Day 5 of 100 intentional, reflective steps.

Things that others may take for granted are not constants for me.  Take parents for instance. Most people have a single set of parents, like ’em or not. Not me. I had birth parents. Then I had adoptive parents. Then adoptive parents. (Yes. Another set.) Then step parents. Then  guardianparentsfosterparentsguardianparents. Then I had parents in law. Yup that’s 6+ sets.

However ever since the third set of parents took charge there has been one constant in my life.  I have been in church every week of the last forty-ish years, except in cases of long illness or travel.  It has been a place of comfort, familiarity, tradition, relationship, fun, laughter, tears, work, play, and learning.

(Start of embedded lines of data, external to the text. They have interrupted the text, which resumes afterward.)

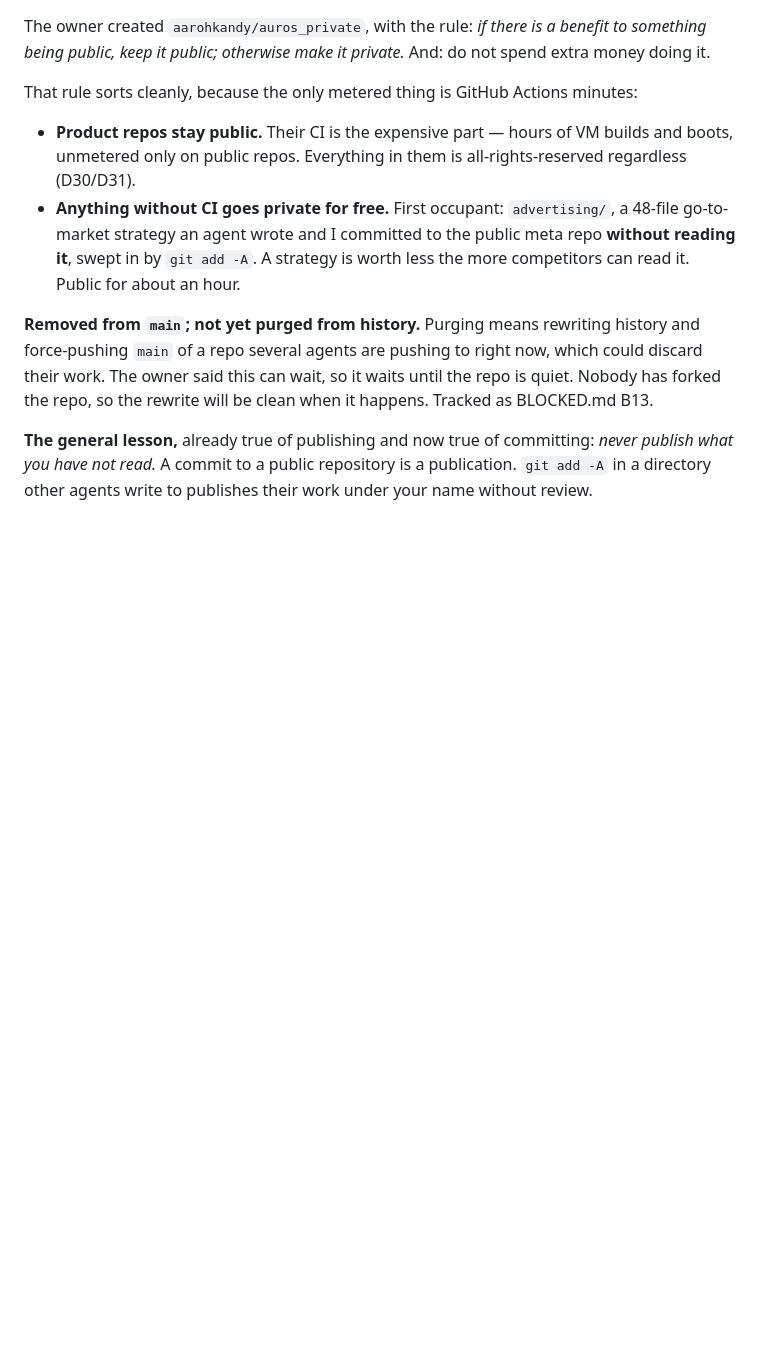
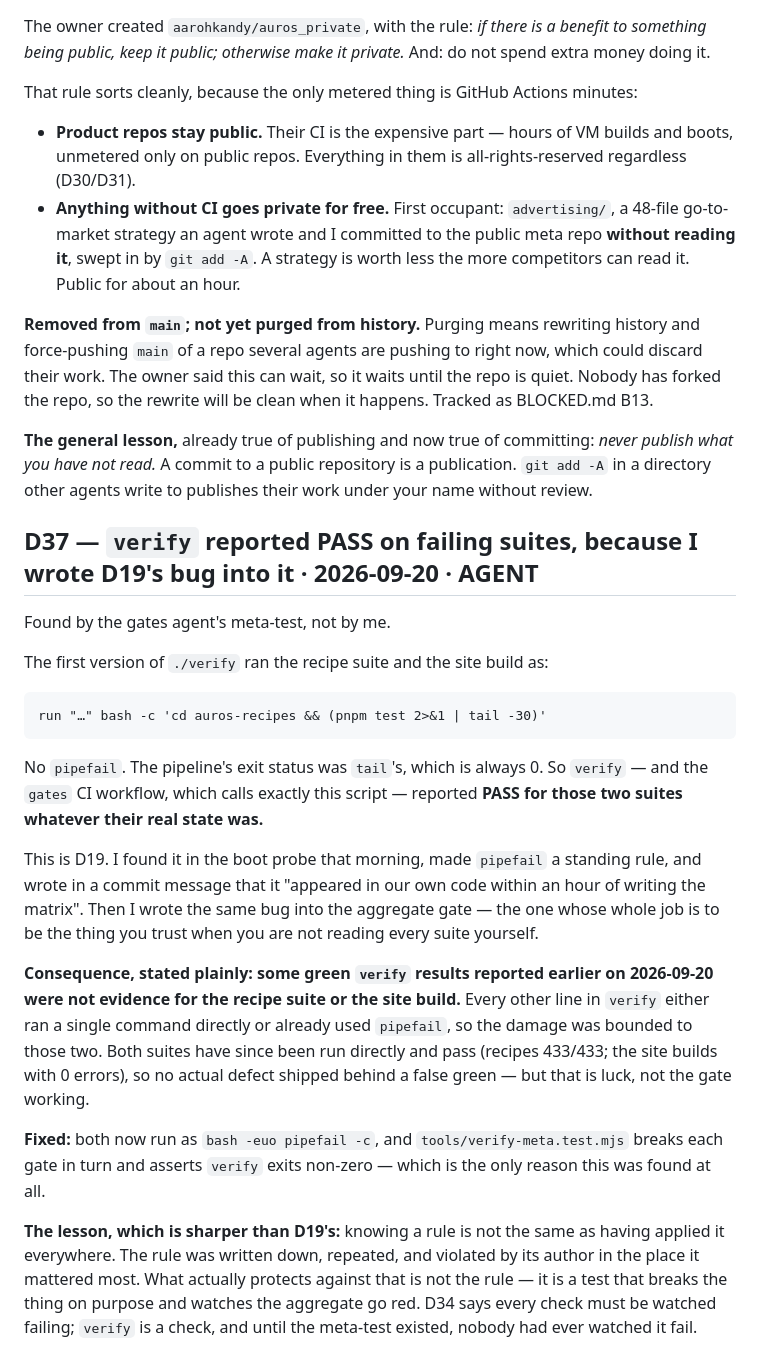
Before and after one commit to aarohkandy/auros, a Markdown page: DECISIONS.md, the part around the change. GitHub-like rendering; blank space fills up the shorter version.

Commit message:
D37: verify reported PASS on failing suites, because I wrote D19's bug into it
The first ./verify ran the recipe suite and the site build through a pipe into tail
with no pipefail, so their exit status was tail's — always 0. verify, and the gates CI
that calls it, reported PASS for both regardless of their real state.

That is D19, which I found in the boot probe this morning and made a standing rule. I
then wrote it into the aggregate gate, the one you trust when not reading each suite.
Some green verify results reported earlier today were therefore not evidence for those
two lines. Both have since been run directly and pass, so nothing broken shipped behind
a false green — but that is luck, not the gate working.

Found by the gates agent's meta-test, which breaks each gate and asserts verify goes
red. Knowing a rule is not the same as having applied it everywhere; what protects
against that is a test that breaks the thing on purpose and watches the aggregate fail.

Co-Authored-By: Claude Opus 5 <noreply@anthropic.com>

```diff
--- a/DECISIONS.md
+++ b/DECISIONS.md
@@ -665,3 +665,34 @@ clean when it happens. Tracked as BLOCKED.md B13.
 **The general lesson,** already true of publishing and now true of committing: *never publish what you
 have not read.* A commit to a public repository is a publication. `git add -A` in a directory other
 agents write to publishes their work under your name without review.
+
+## D37 — `verify` reported PASS on failing suites, because I wrote D19's bug into it · 2026-09-20 · AGENT
+Found by the gates agent's meta-test, not by me.
+
+The first version of `./verify` ran the recipe suite and the site build as:
+
+    run "…" bash -c 'cd auros-recipes && (pnpm test 2>&1 | tail -30)'
+
+No `pipefail`. The pipeline's exit status was `tail`'s, which is always 0. So `verify` — and the `gates`
+CI workflow, which calls exactly this script — reported **PASS for those two suites whatever their real
+state was.**
+
+This is D19. I found it in the boot probe that morning, made `pipefail` a standing rule, and wrote in a
+commit message that it "appeared in our own code within an hour of writing the matrix". Then I wrote
+the same bug into the aggregate gate — the one whose whole job is to be the thing you trust when you
+are not reading every suite yourself.
+
+**Consequence, stated plainly: some green `verify` results reported earlier on 2026-09-20 were not
+evidence for the recipe suite or the site build.** Every other line in `verify` either ran a single
+command directly or already used `pipefail`, so the damage was bounded to those two. Both suites have
+since been run directly and pass (recipes 433/433; the site builds with 0 errors), so no actual defect
+shipped behind a false green — but that is luck, not the gate working.
+
+**Fixed:** both now run as `bash -euo pipefail -c`, and `tools/verify-meta.test.mjs` breaks each gate in
+turn and asserts `verify` exits non-zero — which is the only reason this was found at all.
+
+**The lesson, which is sharper than D19's:** knowing a rule is not the same as having applied it
+everywhere. The rule was written down, repeated, and violated by its author in the place it mattered
+most. What actually protects against that is not the rule — it is a test that breaks the thing on
+purpose and watches the aggregate go red. D34 says every check must be watched failing; `verify` is a
+check, and until the meta-test existed, nobody had ever watched it fail.
```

I love the church so much I became part of leading it because I thought, with proper leadership, it had the power to change the world! To date I have worked at seven church, three of which I helped start from scratch, plus countless other churches as a guest speaker or consultant. Perhaps this is is my non-spandex/capewearing/superhero way of being a part of changing the world? I love it and it has been a steady pillar in my crazy life.  

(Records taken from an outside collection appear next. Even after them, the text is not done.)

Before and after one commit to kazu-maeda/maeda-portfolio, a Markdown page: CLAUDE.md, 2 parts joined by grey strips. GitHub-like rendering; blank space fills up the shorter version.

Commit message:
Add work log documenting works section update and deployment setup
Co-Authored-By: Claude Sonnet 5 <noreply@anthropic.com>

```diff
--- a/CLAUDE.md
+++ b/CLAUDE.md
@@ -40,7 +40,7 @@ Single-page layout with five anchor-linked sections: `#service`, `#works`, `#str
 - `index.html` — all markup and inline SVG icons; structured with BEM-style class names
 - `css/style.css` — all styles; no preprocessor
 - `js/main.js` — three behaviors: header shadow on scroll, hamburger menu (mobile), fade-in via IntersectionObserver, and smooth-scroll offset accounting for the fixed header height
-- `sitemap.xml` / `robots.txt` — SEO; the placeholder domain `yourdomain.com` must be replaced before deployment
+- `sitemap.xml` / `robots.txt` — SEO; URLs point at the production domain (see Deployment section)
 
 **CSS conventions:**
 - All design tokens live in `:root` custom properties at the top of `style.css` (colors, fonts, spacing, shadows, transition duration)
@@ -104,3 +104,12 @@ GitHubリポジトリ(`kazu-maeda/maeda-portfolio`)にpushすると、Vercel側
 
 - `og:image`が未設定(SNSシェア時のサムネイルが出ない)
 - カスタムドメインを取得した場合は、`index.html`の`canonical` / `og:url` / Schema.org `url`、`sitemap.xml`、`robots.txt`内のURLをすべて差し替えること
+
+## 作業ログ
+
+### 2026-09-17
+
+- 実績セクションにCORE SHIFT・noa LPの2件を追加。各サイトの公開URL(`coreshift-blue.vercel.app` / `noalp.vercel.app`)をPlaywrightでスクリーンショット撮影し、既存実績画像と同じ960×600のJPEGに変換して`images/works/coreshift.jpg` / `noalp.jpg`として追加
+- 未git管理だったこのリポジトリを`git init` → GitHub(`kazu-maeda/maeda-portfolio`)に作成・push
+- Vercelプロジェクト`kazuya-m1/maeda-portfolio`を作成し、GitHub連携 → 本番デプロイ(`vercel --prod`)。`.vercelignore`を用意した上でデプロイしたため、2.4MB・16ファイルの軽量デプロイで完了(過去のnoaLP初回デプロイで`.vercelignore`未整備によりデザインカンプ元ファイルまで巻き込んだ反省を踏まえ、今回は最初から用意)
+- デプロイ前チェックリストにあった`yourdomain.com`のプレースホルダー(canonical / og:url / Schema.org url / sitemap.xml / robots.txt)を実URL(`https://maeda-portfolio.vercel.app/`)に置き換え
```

Until last year.
Last August, at the direction of loving, astute supervisors and with very little warning, I walked out of a church I birthed and never returned.  I had to walk away to save myself. For months I cried deep, wrenching sobs every sunday. I was white hot angry at pastors who whined about their jobs and was booger green jealous at those churches that seemed to thrive even under weak, careless or (what was that Pence word?) oh, “feckless” leadership. I still tear up when I think of those people and duck around corners when I see them because I don’t feel I can talk without tearing up and making us all feel uncomfortable.
But it isn’t just my church I got cut off on. It seems to be every church. When I try and visit church I shake, break into cold sweats, am over the top anxious and due to naseau feel ready to toss my communion wafers and grape juice. I have tried arriving late so I don’t have to interact, earplugs and several other calming techniques, to no avail. “Why does this happen?”, people ask me. I don’t fecking (pence word) know, anymore than I know how to fix it. I hate it and feel like I am being unjustly kept from oxygen. 
Without the life raft and ritual of church I am still adrift but finding patience to wait for my health to catch up with my hope. I have had to remind myself that going to church doesn’t equal faith; that’s just ritual. It has re-prioritized my relationship with God to be what it always should have been, focused on Christ not on the gathering of people. I can now focus on what I have and not what I’ve lost, the beautiful collective expression of faith.   
So, relax people. My not going to church doesn’t mean I’m going straight to hell, just to starbucks. Judge that coffee snobs, not my faith.